┌──

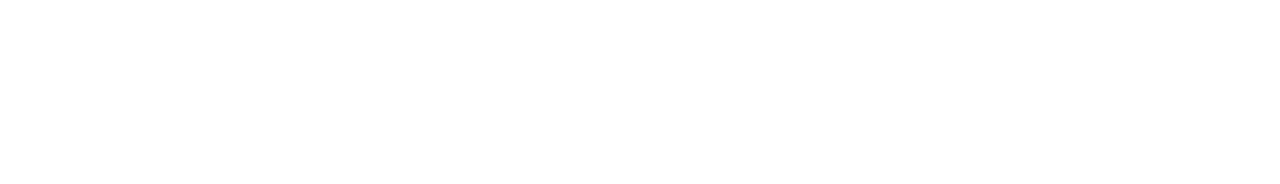
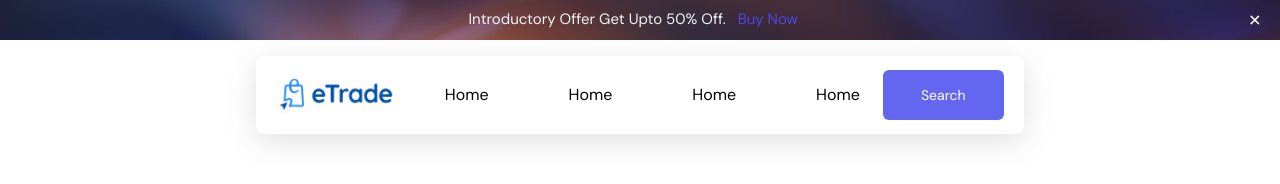
Before and after one commit to ntd-suuu-15082000/ZuneXPhone.io, a plain HTML site: page index.html in a window 1280 px wide. Drawn offline with nearby package versions, Linux system fonts and the light colour scheme.

Commit message:
init header page

```diff
--- /dev/null
+++ b/css/home.css
@@ -0,0 +1,99 @@
+:root {
+  --blue: #1e90ff;
+  --white: #ffffff;
+}
+
+html , body {
+  background-color: var(--white);
+  font-family: 'DM Sans'
+}
+
+.header-container {
+  height: auto;
+  /* box-shadow: rgba(100, 100, 111, 0.2) 0px 7px 29px 0px; */
+}
+
+.top-advertisement-campaign:not(.close-campaign) {
+  background-image: url(../assets/img/banner.png);
+  background-position: center;
+  background-size: cover;
+  background-repeat: no-repeat;
+  padding: 8px 0px;
+  height: 40px;
+  transition: margin-top 0.5s ease-in;
+  margin-top: 0px;
+}
+
+.top-advertisement-campaign:has(input[name="close-campain"]:checked) {
+  margin-top: -40px;
+}
+
+
+.title-top-campaign {
+  font-size: 15px;
+}
+
+.buy-now-text {
+  transition: all 0.2s ease-in;
+  -o-transition: all 0.2s ease-in;
+  -webkit-transition: all 0.2s ease-in;
+}
+.buy-now-text:hover {
+  color: rgb(220 38 38);
+}
+
+.close-campain {
+  color: white;
+  transform: rotate(90deg);
+  transition: 0.3s;
+}
+
+.close-campain label {
+  cursor: pointer;
+}
+.close-campain:hover {
+  transform: rotate(0deg);
+}
+
+#check-close-campain {
+  display: none;
+}
+
+.tab-menu-bar {
+  height : 110px
+}
+
+.tab-container {
+  box-shadow: rgba(100, 100, 111, 0.2) 0px 7px 29px 0px;
+}
+
+.btn-login {
+  max-width: 140px;
+  transition: transform .5s cubic-bezier(0.165, 0.84, 0.44, 1);
+  font-size: 14px;
+  cursor: pointer;
+}
+
+.btn-login:hover {
+  transform: scale(1.1);
+  font-size: 14px;
+}
+
+.tab-menu-container {
+  list-style-type: none;
+  margin: 0;
+  padding: 0;
+  overflow: hidden;
+  display: flex;
+  column-gap: 5rem;
+}
+
+.tab-menu-container li {
+  float: left;
+}
+
+.flex-center {
+  display: flex;
+  justify-content: center;
+  align-items: center;
+}
--- /dev/null
+++ b/css/tailwindcss-custom.css
@@ -0,0 +1,5 @@
+@layer utilities {
+  .content-auto {
+    content-visibility: auto;
+  }
+}
--- a/index.html
+++ b/index.html
@@ -1,12 +1,61 @@
 <!DOCTYPE html>
 <html lang="en">
 <head>
+  <!-- config page -->
   <meta charset="UTF-8">
   <meta http-equiv="X-UA-Compatible" content="IE=edge">
   <meta name="viewport" content="width=device-width, initial-scale=1.0">
+
+  <!-- script -->
+  <script src="https://cdn.tailwindcss.com"></script>
+  <script src="script/tailwindcss-config.js"></script>
+  <script src="script/script.js"></script>
+
+  <!-- style page -->
+  <link rel="stylesheet" href="css/home.css">
+  <link href='https://fonts.googleapis.com/css?family=DM Sans' rel='stylesheet'>
+
+  <!-- title page -->
   <title>Home</title>
 </head>
 <body>
+  <!-- Header of Page -->
+  <header id="header-home-page" class="header-container content-center">
+    <div class="top-advertisement-campaign content-center flex justify-between px-5 relative">
+      <span class="text-right ml-5"></span>
+      <span class="text-center justify-center text-slate-100 title-top-campaign">
+        Introductory Offer Get Upto 50% Off.
+        <a href="" class="text-indigo-600 underline-offset-1 ml-2 buy-now-text"> Buy Now</a>
+      </span>
 
+      <span class="text-right mr-5 close-campain">
+        <label for="check-close-campain" class="remove-banner">✕</label>
+        <input type="checkbox" name="close-campain" id="check-close-campain">
+      </span>
+    </div>
+
+    <div class="tab-menu-bar py-4 content-center justify-center flex ">
+      <div class="tab-container w-3/5 h-full flex rounded-lg px-5 py-2 justify-between items-center justify-center flex">
+        <a href="#" class="h-3/5 flex">
+          <img src="/assets/img/logo.png" alt="Logo" class="h-full">
+        </a>
+
+        <ul class="tab-menu-container">
+          <li><a href="#">Home</a></li>
+          <li><a href="#">Home</a></li>
+          <li><a href="#">Home</a></li>
+          <li><a href="#">Home</a></li>
+        </ul>
+
+        <div class="h-4/5 rounded-md w-1/6 btn-login bg-indigo-500 text-white flex-center ">Search</div>
+      </div>
+    </div>
+  </header>
+
+  <!-- Body of Page -->
+  <main></main>
+
+  <!-- Footer of Page -->
+  <footer></footer>
 </body>
 </html>
--- /dev/null
+++ b/script/tailwindcss-config.js
@@ -0,0 +1,9 @@
+tailwind.config = {
+  theme: {
+    extend: {
+      colors: {
+        clifford: '#da373d',
+      }
+    }
+  }
+}
```
Also changed, not shown: assets/font/DMSans-Bold.ttf (added), assets/font/DMSans-BoldItalic.ttf (added), assets/font/DMSans-Italic.ttf (added), assets/font/DMSans-Medium.ttf (added), assets/font/DMSans-MediumItalic.ttf (added), assets/font/DMSans-Regular.ttf (added), assets/img/banner.png (added), assets/img/logo.png (added), script/script.js (added).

└──

◆ Problem details: Excluding the images, copy all of the material above verbatim.

◆ Exercise response:
Before and after one commit to ntd-suuu-15082000/ZuneXPhone.io, a plain HTML site: page index.html in a window 1280 px wide. Drawn offline with nearby package versions, Linux system fonts and the light colour scheme.

Commit message:
init header page

```diff
--- /dev/null
+++ b/css/home.css
@@ -0,0 +1,99 @@
+:root {
+  --blue: #1e90ff;
+  --white: #ffffff;
+}
+
+html , body {
+  background-color: var(--white);
+  font-family: 'DM Sans'
+}
+
+.header-container {
+  height: auto;
+  /* box-shadow: rgba(100, 100, 111, 0.2) 0px 7px 29px 0px; */
+}
+
+.top-advertisement-campaign:not(.close-campaign) {
+  background-image: url(../assets/img/banner.png);
+  background-position: center;
+  background-size: cover;
+  background-repeat: no-repeat;
+  padding: 8px 0px;
+  height: 40px;
+  transition: margin-top 0.5s ease-in;
+  margin-top: 0px;
+}
+
+.top-advertisement-campaign:has(input[name="close-campain"]:checked) {
+  margin-top: -40px;
+}
+
+
+.title-top-campaign {
+  font-size: 15px;
+}
+
+.buy-now-text {
+  transition: all 0.2s ease-in;
+  -o-transition: all 0.2s ease-in;
+  -webkit-transition: all 0.2s ease-in;
+}
+.buy-now-text:hover {
+  color: rgb(220 38 38);
+}
+
+.close-campain {
+  color: white;
+  transform: rotate(90deg);
+  transition: 0.3s;
+}
+
+.close-campain label {
+  cursor: pointer;
+}
+.close-campain:hover {
+  transform: rotate(0deg);
+}
+
+#check-close-campain {
+  display: none;
+}
+
+.tab-menu-bar {
+  height : 110px
+}
+
+.tab-container {
+  box-shadow: rgba(100, 100, 111, 0.2) 0px 7px 29px 0px;
+}
+
+.btn-login {
+  max-width: 140px;
+  transition: transform .5s cubic-bezier(0.165, 0.84, 0.44, 1);
+  font-size: 14px;
+  cursor: pointer;
+}
+
+.btn-login:hover {
+  transform: scale(1.1);
+  font-size: 14px;
+}
+
+.tab-menu-container {
+  list-style-type: none;
+  margin: 0;
+  padding: 0;
+  overflow: hidden;
+  display: flex;
+  column-gap: 5rem;
+}
+
+.tab-menu-container li {
+  float: left;
+}
+
+.flex-center {
+  display: flex;
+  justify-content: center;
+  align-items: center;
+}
--- /dev/null
+++ b/css/tailwindcss-custom.css
@@ -0,0 +1,5 @@
+@layer utilities {
+  .content-auto {
+    content-visibility: auto;
+  }
+}
--- a/index.html
+++ b/index.html
@@ -1,12 +1,61 @@
 <!DOCTYPE html>
 <html lang="en">
 <head>
+  <!-- config page -->
   <meta charset="UTF-8">
   <meta http-equiv="X-UA-Compatible" content="IE=edge">
   <meta name="viewport" content="width=device-width, initial-scale=1.0">
+
+  <!-- script -->
+  <script src="https://cdn.tailwindcss.com"></script>
+  <script src="script/tailwindcss-config.js"></script>
+  <script src="script/script.js"></script>
+
+  <!-- style page -->
+  <link rel="stylesheet" href="css/home.css">
+  <link href='https://fonts.googleapis.com/css?family=DM Sans' rel='stylesheet'>
+
+  <!-- title page -->
   <title>Home</title>
 </head>
 <body>
+  <!-- Header of Page -->
+  <header id="header-home-page" class="header-container content-center">
+    <div class="top-advertisement-campaign content-center flex justify-between px-5 relative">
+      <span class="text-right ml-5"></span>
+      <span class="text-center justify-center text-slate-100 title-top-campaign">
+        Introductory Offer Get Upto 50% Off.
+        <a href="" class="text-indigo-600 underline-offset-1 ml-2 buy-now-text"> Buy Now</a>
+      </span>
 
+      <span class="text-right mr-5 close-campain">
+        <label for="check-close-campain" class="remove-banner">✕</label>
+        <input type="checkbox" name="close-campain" id="check-close-campain">
+      </span>
+    </div>
+
+    <div class="tab-menu-bar py-4 content-center justify-center flex ">
+      <div class="tab-container w-3/5 h-full flex rounded-lg px-5 py-2 justify-between items-center justify-center flex">
+        <a href="#" class="h-3/5 flex">
+          <img src="/assets/img/logo.png" alt="Logo" class="h-full">
+        </a>
+
+        <ul class="tab-menu-container">
+          <li><a href="#">Home</a></li>
+          <li><a href="#">Home</a></li>
+          <li><a href="#">Home</a></li>
+          <li><a href="#">Home</a></li>
+        </ul>
+
+        <div class="h-4/5 rounded-md w-1/6 btn-login bg-indigo-500 text-white flex-center ">Search</div>
+      </div>
+    </div>
+  </header>
+
+  <!-- Body of Page -->
+  <main></main>
+
+  <!-- Footer of Page -->
+  <footer></footer>
 </body>
 </html>
--- /dev/null
+++ b/script/tailwindcss-config.js
@@ -0,0 +1,9 @@
+tailwind.config = {
+  theme: {
+    extend: {
+      colors: {
+        clifford: '#da373d',
+      }
+    }
+  }
+}
```
Also changed, not shown: assets/font/DMSans-Bold.ttf (added), assets/font/DMSans-BoldItalic.ttf (added), assets/font/DMSans-Italic.ttf (added), assets/font/DMSans-Medium.ttf (added), assets/font/DMSans-MediumItalic.ttf (added), assets/font/DMSans-Regular.ttf (added), assets/img/banner.png (added), assets/img/logo.png (added), script/script.js (added).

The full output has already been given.